### DATA TO EXAMINE
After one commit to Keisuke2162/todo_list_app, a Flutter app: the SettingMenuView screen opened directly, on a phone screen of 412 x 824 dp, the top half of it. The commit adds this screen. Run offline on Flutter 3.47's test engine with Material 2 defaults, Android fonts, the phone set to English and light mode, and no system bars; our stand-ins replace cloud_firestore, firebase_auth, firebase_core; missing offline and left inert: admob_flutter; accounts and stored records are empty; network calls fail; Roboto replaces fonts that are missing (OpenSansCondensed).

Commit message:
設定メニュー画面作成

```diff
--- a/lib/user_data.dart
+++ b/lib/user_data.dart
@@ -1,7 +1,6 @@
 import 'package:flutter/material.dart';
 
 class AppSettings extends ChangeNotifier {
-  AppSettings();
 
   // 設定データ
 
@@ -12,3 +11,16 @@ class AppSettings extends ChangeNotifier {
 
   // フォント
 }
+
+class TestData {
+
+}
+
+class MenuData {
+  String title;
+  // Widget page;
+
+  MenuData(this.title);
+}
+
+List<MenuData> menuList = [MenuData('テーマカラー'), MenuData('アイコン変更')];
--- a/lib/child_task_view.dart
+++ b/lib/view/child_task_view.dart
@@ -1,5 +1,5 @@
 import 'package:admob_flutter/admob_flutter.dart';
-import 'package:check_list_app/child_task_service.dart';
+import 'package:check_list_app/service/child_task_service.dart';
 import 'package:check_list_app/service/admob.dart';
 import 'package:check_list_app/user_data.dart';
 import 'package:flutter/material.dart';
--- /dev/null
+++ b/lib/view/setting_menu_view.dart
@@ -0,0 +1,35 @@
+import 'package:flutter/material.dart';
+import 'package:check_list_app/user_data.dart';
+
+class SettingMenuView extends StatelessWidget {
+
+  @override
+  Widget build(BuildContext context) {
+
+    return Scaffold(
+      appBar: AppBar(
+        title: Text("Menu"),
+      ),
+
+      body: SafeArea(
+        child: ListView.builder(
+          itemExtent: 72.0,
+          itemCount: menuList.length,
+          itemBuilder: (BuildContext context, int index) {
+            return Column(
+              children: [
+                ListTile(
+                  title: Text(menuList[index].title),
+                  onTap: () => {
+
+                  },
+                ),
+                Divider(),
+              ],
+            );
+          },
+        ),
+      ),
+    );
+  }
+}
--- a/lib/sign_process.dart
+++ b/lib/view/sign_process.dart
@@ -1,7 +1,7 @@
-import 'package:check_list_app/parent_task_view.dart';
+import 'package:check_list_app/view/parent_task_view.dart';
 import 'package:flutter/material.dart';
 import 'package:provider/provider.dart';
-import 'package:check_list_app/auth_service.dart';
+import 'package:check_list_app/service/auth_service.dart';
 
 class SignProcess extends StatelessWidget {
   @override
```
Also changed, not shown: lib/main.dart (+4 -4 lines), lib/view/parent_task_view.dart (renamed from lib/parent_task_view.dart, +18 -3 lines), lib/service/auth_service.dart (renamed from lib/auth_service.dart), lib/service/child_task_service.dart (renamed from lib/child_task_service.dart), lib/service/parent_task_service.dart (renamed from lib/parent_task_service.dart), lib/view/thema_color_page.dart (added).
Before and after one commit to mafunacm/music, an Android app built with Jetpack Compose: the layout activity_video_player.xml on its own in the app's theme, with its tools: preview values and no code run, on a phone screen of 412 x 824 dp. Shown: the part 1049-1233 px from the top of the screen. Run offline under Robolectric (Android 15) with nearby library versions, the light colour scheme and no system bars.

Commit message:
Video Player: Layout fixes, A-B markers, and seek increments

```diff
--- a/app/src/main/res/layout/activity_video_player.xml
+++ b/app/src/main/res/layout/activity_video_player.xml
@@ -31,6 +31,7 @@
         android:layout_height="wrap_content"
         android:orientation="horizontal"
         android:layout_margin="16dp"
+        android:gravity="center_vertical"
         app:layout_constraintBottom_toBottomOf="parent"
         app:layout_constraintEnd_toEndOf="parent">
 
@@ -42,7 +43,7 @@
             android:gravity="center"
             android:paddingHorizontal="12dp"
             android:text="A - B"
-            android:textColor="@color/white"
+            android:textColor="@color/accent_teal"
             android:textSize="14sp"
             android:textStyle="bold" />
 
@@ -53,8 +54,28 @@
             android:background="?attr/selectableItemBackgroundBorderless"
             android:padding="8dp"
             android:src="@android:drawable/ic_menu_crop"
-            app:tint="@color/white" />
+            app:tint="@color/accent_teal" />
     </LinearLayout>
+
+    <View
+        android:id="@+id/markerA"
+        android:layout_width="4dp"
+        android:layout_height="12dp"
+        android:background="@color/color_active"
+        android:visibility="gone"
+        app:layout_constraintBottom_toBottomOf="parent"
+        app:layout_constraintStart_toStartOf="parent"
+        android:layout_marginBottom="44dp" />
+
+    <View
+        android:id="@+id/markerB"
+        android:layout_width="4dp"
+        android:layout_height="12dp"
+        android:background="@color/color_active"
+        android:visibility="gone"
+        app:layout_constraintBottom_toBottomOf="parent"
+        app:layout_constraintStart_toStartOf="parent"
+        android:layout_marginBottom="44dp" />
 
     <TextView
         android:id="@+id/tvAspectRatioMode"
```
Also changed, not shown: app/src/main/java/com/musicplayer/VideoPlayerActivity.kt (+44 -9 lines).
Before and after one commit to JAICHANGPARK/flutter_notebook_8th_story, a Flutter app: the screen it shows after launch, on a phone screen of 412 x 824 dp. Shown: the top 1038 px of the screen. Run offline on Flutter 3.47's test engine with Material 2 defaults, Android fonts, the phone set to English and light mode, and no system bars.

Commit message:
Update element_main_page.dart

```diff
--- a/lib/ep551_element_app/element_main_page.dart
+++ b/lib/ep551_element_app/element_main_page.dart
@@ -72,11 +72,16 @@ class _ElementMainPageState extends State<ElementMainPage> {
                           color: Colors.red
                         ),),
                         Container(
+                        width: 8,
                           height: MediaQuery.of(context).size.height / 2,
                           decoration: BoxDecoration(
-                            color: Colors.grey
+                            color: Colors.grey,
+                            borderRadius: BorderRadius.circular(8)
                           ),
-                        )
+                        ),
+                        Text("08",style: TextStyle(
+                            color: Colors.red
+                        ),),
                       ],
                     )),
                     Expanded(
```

### EXERCISE OBJECTIVE
Show the lines above that have the word "offline".

### ANSWER SECTION
After one commit to Keisuke2162/todo_list_app, a Flutter app: the SettingMenuView screen opened directly, on a phone screen of 412 x 824 dp, the top half of it. The commit adds this screen. Run offline on Flutter 3.47's test engine with Material 2 defaults, Android fonts, the phone set to English and light mode, and no system bars; our stand-ins replace cloud_firestore, firebase_auth, firebase_core; missing offline and left inert: admob_flutter; accounts and stored records are empty; network calls fail; Roboto replaces fonts that are missing (OpenSansCondensed).
Before and after one commit to mafunacm/music, an Android app built with Jetpack Compose: the layout activity_video_player.xml on its own in the app's theme, with its tools: preview values and no code run, on a phone screen of 412 x 824 dp. Shown: the part 1049-1233 px from the top of the screen. Run offline under Robolectric (Android 15) with nearby library versions, the light colour scheme and no system bars.
Before and after one commit to JAICHANGPARK/flutter_notebook_8th_story, a Flutter app: the screen it shows after launch, on a phone screen of 412 x 824 dp. Shown: the top 1038 px of the screen. Run offline on Flutter 3.47's test engine with Material 2 defaults, Android fonts, the phone set to English and light mode, and no system bars.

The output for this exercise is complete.